Plastic comes in various shapes and sizes. Our plastic shredders can turn these scrap materials into a commodity which can be used again in processes for manufacturing. Materials such as small PET bottles, PVC, vinyl, plastic containers, long strips, and other various sizes and configurations can be managed to a reusable size. This is one of the first steps in the recycling process. The equipment needed for this initial size reduction will vary depending on the plastic being reclaimed.
A plastic shredder can have an internal motor that operates on electricity and has a moving rotor. The rotor has powerful blades which allows the cutting of any material that moves within. With optimal rpm, the blade speeds up with enough kinetic energy to slice right through materials of varying density and strength.

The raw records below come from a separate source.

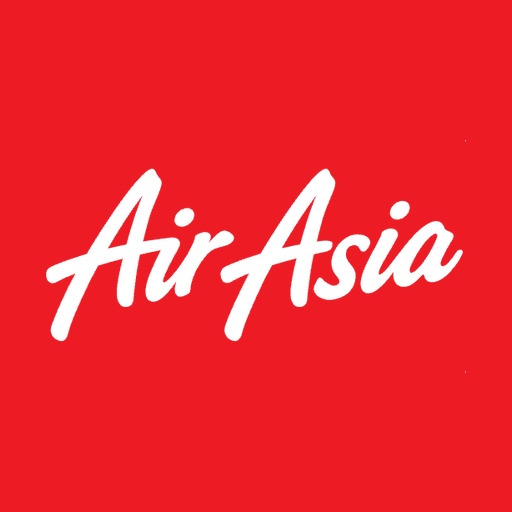
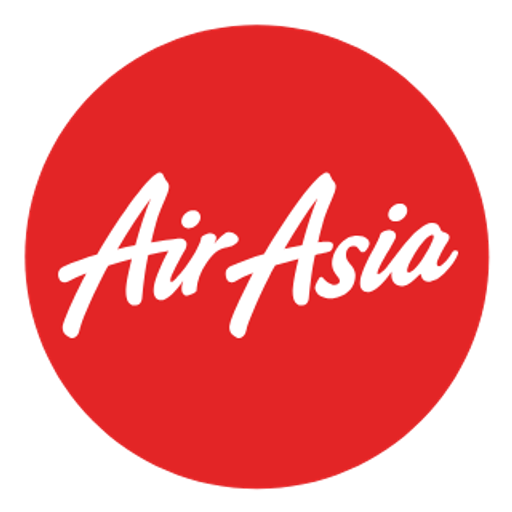
Make the circular roundel the site identity
The supplied roundel already ships clean transparency, so it drops straight
into the header, footer and Razorpay checkout, and replaces the app icon
(padded slightly so platforms that round icon corners do not clip the
circle). The hero keeps the large white wordmark for display; the unused
rectangular block asset and its lockup variant are removed.

diff --git a/airasia-immersive/components/Logo.tsx b/airasia-immersive/components/Logo.tsx
@@ -1,38 +1,42 @@
 import Image from 'next/image'
+import roundel from '@/public/airasia-roundel.png'
 import wordmark from '@/public/airasia-wordmark.png'
 
 interface LogoProps {
   /**
-   * `lockup` sets the white wordmark on the brand red tile, for light surfaces.
-   * `white` is the bare wordmark, for dark surfaces.
+   * `roundel` is the circular brand mark and the site's identity — use it in
+   * chrome (header, footer, checkout). `white` is the bare script wordmark for
+   * large display on dark surfaces.
    */
-  variant?: 'lockup' | 'white'
+  variant?: 'roundel' | 'white'
   className?: string
   priority?: boolean
 }
 
 export default function Logo({
-  variant = 'lockup',
-  className = 'h-5 sm:h-6',
+  variant = 'roundel',
+  className,
   priority = false,
 }: LogoProps) {
-  const mark = (
-    <Image
-      src={wordmark}
-      alt="AirAsia"
-      priority={priority}
-      className={`${className} w-auto`}
-      sizes="(max-width: 640px) 120px, 180px"
-    />
-  )
-
   if (variant === 'white') {
-    return mark
+    return (
+      <Image
+        src={wordmark}
+        alt="AirAsia"
+        priority={priority}
+        className={`${className ?? 'h-5 sm:h-6'} w-auto`}
+        sizes="(max-width: 640px) 120px, 180px"
+      />
+    )
   }
 
   return (
-    <span className="inline-flex items-center rounded-md bg-aa-red px-2.5 py-1.5">
-      {mark}
-    </span>
+    <Image
+      src={roundel}
+      alt="AirAsia"
+      priority={priority}
+      className={`${className ?? 'h-10 sm:h-11'} w-auto`}
+      sizes="(max-width: 640px) 40px, 44px"
+    />
   )
 }

diff --git a/airasia-immersive/app/page.tsx b/airasia-immersive/app/page.tsx
@@ -105,7 +105,12 @@ export default function Home() {
 
       <footer className="mx-auto mt-16 max-w-7xl px-4 sm:px-6">
         <div className="border-t border-neutral-200 pt-6 text-xs text-neutral-500">
-          <Logo className="h-4" />
+          <div className="flex items-center gap-3">
+            <Logo className="h-9" />
+            <span className="text-sm font-black tracking-tight text-neutral-800">
+              AirAsia Unofficial
+            </span>
+          </div>
           <p className="mt-3 max-w-2xl">
             A fan-built concept, not affiliated with or endorsed by AirAsia or
             Capital A. Fares, schedules, seat availability and job postings are

diff --git a/airasia-immersive/components/PaymentModal.tsx b/airasia-immersive/components/PaymentModal.tsx
@@ -104,7 +104,7 @@ export default function PaymentModal() {
       currency: order.currency,
       name: 'AirAsia Unofficial',
       description: 'Flight booking confirmation',
-      image: `${window.location.origin}/airasia-logo.png`,
+      image: `${window.location.origin}/airasia-roundel.png`,
       order_id: order.id,
       handler: (response: RazorpayResponse) => void confirm(response),
       modal: {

Material is driven through a hopper on the front side of a drawer that is hydraulically operated. It pushes the material load-controlled onto a revolving rotor. Shredded between the rotor knives and a counter knife fixed in place, the material is processed. The screen hole has varying perforation diameters which helps determine the size of shreds. Produced shreds can drop through the machine and screen perforation directly or be removed with the optional suction device or spiral conveyor.
Lots of plastic shredders may have differing levels of imparting momentum to their blades, much like the regulators on fans. They bring with them a dispenser basket to collect the minute granules of plastic, which can at a later timer be fed into a recycle plant. This aids in waste management and optimum utilization of resources. These granules are then later heated to be converted into useful products.
The most neatest thing is the concept that the relatively poor developing countries are more apt to re-apply goods and the well-off developed countries dispose of throw things away without fully optimizing their value. China is now the world's second largest consumer of plastics. China is home of the world's biggest recycled plastics industry and includes 40,000 and 60,000 small, mom and pop owned companies.